With funding from the U.S. Department of State’s Bureau of Population, Refugees and Migration (PRM) World Vision constructed a motorized solar-powered water system supplying 112,000 liters of clean drinking water per day to refugees and host community members.
The system is comprised of 32 taps across a 5-kilometer area. With this new motorized system, refugees and host community members no longer have to walk long distances or wait in long lines to fetch water. In addition, three new boreholes have been drilled and four others rehabilitated. To ensure proper use of these facilities, six water user committees have been installed and trained.
Another priority of the project was to minimize the risk of waterborne diseases by increasing access to sanitation and hygiene facilities. World Vision constructed 60 latrines for Persons with Special Needs (PSNs) and 14 blocks of VIP latrines for schools at Maaji III settlement; 5,000 jerry cans and 11,250 female hygiene packets were distributed. More than 1,000 people were trained on proper solid waste management and hand washing, while 60 people with disabilities were trained in soap making.
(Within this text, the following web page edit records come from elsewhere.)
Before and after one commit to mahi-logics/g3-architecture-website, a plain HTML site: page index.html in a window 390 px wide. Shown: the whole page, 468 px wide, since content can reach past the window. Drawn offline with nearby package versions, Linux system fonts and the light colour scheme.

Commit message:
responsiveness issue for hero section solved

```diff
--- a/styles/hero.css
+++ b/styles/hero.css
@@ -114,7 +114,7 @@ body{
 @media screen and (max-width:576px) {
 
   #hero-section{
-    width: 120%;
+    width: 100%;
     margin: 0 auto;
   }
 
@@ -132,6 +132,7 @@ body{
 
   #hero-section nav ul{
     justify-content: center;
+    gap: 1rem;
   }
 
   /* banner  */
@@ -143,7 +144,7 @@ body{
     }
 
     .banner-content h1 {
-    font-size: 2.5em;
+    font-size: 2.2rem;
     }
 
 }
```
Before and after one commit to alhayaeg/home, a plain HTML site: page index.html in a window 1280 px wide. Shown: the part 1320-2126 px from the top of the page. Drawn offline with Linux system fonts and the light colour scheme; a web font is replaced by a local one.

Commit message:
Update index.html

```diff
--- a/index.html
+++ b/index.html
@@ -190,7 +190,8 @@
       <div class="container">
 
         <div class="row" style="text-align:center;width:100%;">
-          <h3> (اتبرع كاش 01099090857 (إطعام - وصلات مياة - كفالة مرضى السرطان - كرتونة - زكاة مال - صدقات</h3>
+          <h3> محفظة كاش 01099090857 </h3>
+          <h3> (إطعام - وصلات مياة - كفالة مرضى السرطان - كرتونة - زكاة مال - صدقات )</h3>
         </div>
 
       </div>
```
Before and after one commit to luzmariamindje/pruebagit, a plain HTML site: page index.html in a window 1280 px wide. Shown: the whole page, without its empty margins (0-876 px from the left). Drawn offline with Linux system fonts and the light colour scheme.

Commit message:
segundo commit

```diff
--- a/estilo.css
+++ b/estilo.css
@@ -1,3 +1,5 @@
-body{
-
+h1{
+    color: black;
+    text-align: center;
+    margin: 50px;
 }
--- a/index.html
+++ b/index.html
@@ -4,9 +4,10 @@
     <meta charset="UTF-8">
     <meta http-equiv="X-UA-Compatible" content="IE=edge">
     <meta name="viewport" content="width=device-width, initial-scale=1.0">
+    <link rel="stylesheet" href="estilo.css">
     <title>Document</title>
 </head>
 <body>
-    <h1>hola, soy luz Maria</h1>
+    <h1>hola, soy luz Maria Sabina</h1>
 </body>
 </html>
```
The $721,927 project was commissioned August 22, 2017 by Jean Woynicki, the U.S. Embassy’s Regional Refugee Coordinator.